Whether pitching in to rebuild a school after a tornado, harvesting a crop for a neighboring grower who’s fallen ill or donating food to Haiti after the earthquake, USA peanut farmers always feel compelled to help. During this time of uncertainty, peanut growers and the wider industry are doing what they do best — continuing to produce a safe, high-quality food supply, trusting their faith and helping to ensure families in need don’t go hungry.

Agriculture is deemed a critical infrastructure industry, meaning America’s 7,000 peanut-farming families are hard at work preparing for spring planting, while taking the necessary precautions of social distancing. National Peanut Board alternate board member from Virginia Westley Drake wrote an op-ed column in The Tidewater News on March 26, 2020 during National Agriculture Week that reflects many farmers’ recent experiences:

As I look out of my kitchen window, I can see the sun slowly rising above the trees on the back of the farm. I cannot help but smile and thank God for allowing me to witness this beautiful display of His creation. I briefly turn on the TV and see a headline on the news related to the thousands of people who are either out of work or are working from home due to the recent coronavirus outbreak…As I change the channel to another station I see images of empty shelves in stores and people frantically shopping for food. I turn the TV back off because those headlines serve as a reminder that it’s time for me to go to work.

Not only are growers continuing their work on the farm, they are also donating to help the cause of food insecurity. Through the National Peanut Board, America’s peanut farmers recently donated 10,000 jars of peanut butter to hunger relief organizations through Peanut Proud, a non-profit industry organization dedicated to humanitarian efforts. NPB Chairman and Texas board member Peter Froese, Jr. said:

“With so many people facing economic uncertainty, food banks are seeing increased demand. I count it a privilege for the peanut farming community to be able to produce and help provide nutritious food for our fellow American families during these trying times. We are so fortunate that God sustains the earth underneath our feet to continuously have the fortitude to produce from one season to the next. We are blessed to be able to extend a hand of hope for the wellbeing of our nation. It makes my heart smile when my kids prepare that thick peanut butter and jelly sandwich for snack time in between studies. I’m so glad all of our producers have a small part in spreading some peanut butter cheer to American school kids during this current crisis.”

Growers are also doing their part in their local communities. NPB alternate board member from South Carolina Neal Baxley and several farmers from the Pee Dee area donated 1,500 jars of peanut butter to a local school district where 75 percent of the student population receives free or reduced-price school meals. In a segment on WBTW News 13, Baxley said, “There’s a lot of need out there with children being home from school and parents working so we decided to get together and do something about it. We have plenty and God wants us to share.”

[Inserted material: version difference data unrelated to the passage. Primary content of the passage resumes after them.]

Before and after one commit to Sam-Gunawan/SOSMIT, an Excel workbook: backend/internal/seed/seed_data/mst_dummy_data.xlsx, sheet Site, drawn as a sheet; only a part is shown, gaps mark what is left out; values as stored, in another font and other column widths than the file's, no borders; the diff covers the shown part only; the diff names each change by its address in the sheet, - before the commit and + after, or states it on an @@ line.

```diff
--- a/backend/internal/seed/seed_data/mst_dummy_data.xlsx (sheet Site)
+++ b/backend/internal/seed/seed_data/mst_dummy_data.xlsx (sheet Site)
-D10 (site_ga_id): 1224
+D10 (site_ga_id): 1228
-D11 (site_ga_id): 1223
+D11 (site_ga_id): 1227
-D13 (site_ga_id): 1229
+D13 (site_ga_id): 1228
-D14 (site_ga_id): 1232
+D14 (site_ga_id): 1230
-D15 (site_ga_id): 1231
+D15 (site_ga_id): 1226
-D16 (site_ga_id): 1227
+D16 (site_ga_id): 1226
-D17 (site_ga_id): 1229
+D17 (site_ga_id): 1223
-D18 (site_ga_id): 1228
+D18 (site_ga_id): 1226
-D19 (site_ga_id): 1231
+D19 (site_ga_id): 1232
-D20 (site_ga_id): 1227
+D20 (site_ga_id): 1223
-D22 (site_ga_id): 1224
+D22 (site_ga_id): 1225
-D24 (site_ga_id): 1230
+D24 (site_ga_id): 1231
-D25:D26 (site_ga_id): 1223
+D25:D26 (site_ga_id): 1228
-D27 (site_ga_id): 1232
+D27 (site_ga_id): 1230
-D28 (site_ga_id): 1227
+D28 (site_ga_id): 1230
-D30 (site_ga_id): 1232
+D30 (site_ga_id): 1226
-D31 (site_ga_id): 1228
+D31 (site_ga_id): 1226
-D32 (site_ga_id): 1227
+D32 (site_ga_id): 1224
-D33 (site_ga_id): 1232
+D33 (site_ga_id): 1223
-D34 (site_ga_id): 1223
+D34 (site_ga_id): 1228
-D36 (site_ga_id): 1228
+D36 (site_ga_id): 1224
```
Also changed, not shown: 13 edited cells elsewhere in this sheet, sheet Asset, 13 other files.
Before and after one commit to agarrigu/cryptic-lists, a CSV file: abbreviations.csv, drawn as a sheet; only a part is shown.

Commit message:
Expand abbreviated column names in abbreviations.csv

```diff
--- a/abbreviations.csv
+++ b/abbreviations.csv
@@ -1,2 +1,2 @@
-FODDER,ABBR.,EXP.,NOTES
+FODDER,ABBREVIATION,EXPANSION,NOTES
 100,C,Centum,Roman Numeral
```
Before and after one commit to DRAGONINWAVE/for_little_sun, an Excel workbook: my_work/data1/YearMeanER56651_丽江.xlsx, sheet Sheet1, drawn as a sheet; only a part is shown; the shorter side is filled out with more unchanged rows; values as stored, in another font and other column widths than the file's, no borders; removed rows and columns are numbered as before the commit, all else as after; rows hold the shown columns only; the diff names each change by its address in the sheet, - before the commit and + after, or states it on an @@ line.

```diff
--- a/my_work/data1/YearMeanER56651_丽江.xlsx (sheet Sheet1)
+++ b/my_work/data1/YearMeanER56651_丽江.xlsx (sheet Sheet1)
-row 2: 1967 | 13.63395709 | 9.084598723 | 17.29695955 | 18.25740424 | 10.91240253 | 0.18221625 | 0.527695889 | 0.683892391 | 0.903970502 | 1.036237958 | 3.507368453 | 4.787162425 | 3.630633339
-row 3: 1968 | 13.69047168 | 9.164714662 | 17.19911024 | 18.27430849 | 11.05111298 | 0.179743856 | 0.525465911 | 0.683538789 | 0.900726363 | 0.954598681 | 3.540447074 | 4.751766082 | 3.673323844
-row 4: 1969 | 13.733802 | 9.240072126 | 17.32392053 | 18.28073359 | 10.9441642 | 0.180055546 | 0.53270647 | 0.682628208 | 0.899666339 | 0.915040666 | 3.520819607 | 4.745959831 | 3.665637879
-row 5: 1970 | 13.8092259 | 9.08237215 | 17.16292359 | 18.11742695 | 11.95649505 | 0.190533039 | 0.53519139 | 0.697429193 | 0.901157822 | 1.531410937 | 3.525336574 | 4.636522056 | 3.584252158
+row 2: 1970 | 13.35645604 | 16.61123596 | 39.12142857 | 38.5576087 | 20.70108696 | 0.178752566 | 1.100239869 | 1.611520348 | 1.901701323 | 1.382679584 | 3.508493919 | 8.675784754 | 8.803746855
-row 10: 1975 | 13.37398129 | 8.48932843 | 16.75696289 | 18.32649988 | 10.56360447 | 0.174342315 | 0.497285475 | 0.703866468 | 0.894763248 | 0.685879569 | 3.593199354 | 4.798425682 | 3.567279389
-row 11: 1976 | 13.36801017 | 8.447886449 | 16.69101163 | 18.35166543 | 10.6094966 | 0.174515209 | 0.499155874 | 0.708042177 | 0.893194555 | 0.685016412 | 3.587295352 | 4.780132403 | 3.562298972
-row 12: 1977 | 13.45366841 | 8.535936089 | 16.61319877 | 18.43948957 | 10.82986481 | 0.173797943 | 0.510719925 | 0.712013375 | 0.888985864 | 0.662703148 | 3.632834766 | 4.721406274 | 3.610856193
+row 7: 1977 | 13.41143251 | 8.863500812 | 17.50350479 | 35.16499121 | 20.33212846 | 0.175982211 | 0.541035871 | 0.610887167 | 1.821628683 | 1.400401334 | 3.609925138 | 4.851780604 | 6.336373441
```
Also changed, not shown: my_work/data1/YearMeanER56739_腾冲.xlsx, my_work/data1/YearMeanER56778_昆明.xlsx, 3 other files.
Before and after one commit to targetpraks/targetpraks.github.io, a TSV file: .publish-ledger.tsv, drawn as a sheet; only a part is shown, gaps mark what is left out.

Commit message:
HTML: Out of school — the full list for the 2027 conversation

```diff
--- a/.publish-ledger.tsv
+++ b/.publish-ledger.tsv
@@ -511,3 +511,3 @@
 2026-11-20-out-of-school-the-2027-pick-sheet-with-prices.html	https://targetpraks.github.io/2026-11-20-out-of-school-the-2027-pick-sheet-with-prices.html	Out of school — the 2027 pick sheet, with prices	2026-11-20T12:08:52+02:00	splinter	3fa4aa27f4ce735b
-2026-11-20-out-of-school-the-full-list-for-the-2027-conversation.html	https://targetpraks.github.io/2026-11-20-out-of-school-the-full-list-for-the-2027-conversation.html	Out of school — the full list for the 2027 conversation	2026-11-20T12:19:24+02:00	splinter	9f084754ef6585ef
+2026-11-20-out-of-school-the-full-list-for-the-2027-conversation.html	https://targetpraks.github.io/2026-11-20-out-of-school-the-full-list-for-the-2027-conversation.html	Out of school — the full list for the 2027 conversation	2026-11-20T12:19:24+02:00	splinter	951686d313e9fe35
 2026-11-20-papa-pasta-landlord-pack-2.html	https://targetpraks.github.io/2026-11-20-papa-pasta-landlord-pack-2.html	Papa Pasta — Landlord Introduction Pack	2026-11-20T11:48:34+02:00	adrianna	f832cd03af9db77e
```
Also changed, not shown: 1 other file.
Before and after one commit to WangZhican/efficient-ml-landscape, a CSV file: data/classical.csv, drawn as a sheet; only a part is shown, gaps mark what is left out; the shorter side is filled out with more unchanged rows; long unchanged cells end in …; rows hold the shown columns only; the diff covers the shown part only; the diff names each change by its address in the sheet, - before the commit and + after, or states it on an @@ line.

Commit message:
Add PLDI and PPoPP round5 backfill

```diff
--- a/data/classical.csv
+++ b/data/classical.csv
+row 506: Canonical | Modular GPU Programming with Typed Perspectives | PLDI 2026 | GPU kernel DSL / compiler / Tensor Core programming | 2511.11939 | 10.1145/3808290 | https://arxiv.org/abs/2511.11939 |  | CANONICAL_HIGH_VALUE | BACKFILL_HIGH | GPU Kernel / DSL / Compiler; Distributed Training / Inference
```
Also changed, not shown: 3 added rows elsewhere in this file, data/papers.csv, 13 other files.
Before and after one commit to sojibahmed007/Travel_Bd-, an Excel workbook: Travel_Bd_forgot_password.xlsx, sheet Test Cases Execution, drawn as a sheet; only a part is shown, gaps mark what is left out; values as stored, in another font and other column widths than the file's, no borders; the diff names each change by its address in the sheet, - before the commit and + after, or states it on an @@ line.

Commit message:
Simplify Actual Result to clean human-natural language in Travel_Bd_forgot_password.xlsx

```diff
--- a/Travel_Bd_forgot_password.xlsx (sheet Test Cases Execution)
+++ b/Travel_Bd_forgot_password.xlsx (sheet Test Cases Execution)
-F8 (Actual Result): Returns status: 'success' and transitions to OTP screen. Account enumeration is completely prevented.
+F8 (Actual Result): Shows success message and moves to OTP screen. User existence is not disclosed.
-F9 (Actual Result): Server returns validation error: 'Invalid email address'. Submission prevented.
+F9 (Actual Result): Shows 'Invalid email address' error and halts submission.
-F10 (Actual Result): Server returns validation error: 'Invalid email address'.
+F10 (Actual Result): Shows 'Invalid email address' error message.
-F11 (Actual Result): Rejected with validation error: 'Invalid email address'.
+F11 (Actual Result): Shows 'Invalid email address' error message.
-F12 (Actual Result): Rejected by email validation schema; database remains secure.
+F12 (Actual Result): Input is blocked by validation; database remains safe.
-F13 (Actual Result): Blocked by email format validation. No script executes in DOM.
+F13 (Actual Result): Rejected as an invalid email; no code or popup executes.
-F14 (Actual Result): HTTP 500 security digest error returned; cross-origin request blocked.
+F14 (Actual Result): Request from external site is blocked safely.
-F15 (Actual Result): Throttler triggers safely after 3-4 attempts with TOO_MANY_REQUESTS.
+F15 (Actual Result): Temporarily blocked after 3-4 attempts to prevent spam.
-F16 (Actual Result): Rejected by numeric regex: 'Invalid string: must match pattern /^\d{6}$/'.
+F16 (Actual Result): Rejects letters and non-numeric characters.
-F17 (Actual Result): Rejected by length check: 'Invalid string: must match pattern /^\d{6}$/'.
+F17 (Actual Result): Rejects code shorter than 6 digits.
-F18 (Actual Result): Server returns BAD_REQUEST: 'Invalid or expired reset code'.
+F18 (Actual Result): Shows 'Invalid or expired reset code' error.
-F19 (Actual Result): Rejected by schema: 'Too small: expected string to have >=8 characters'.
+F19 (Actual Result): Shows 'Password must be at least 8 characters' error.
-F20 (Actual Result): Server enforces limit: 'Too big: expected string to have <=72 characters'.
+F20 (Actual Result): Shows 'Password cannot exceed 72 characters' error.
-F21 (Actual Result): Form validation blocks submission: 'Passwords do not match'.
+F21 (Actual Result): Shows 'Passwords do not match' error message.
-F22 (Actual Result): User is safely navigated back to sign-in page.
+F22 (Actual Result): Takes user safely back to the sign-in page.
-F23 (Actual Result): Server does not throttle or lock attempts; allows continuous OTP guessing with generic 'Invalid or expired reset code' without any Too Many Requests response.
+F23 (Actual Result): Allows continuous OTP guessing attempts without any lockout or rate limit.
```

Baxley’s donation has inspired other communities as well. In Alabama, NPB alternate board member Thomas Adams purchased a pallet of peanut butter—more than 1,400 jars—to donate to Judson Baptist Association which has ministry centers with food pantries for those in need. Initially, Adams didn’t want any extra attention brought to the donation.

“If you want praise for the act of giving, you’re not doing it for the right reason,” he said. “But a lot of people in my community saw the story about Neal and I thought, well, it would be good to get the word out and maybe inspire others to give what they can, too.”

Adams also shared that in the nearby town of Dothan, home to the National Peanut Festival Fairgrounds, the local Wiregrass food bank location opened a drive through, and a thousand people received food assistance. “Everyone is losing their jobs and the need is there,” he said. The Alabama Peanut Producers Association is also responding to the call with donations of 3,000 jars of Peanut Proud peanut butter.

With headlines that often seem to grow worse by the day, peanut farmers rely on their faith, their calling to produce America’s food supply and their role as helpers to bring hope and support for a better tomorrow.

Source: Morning Ag Clips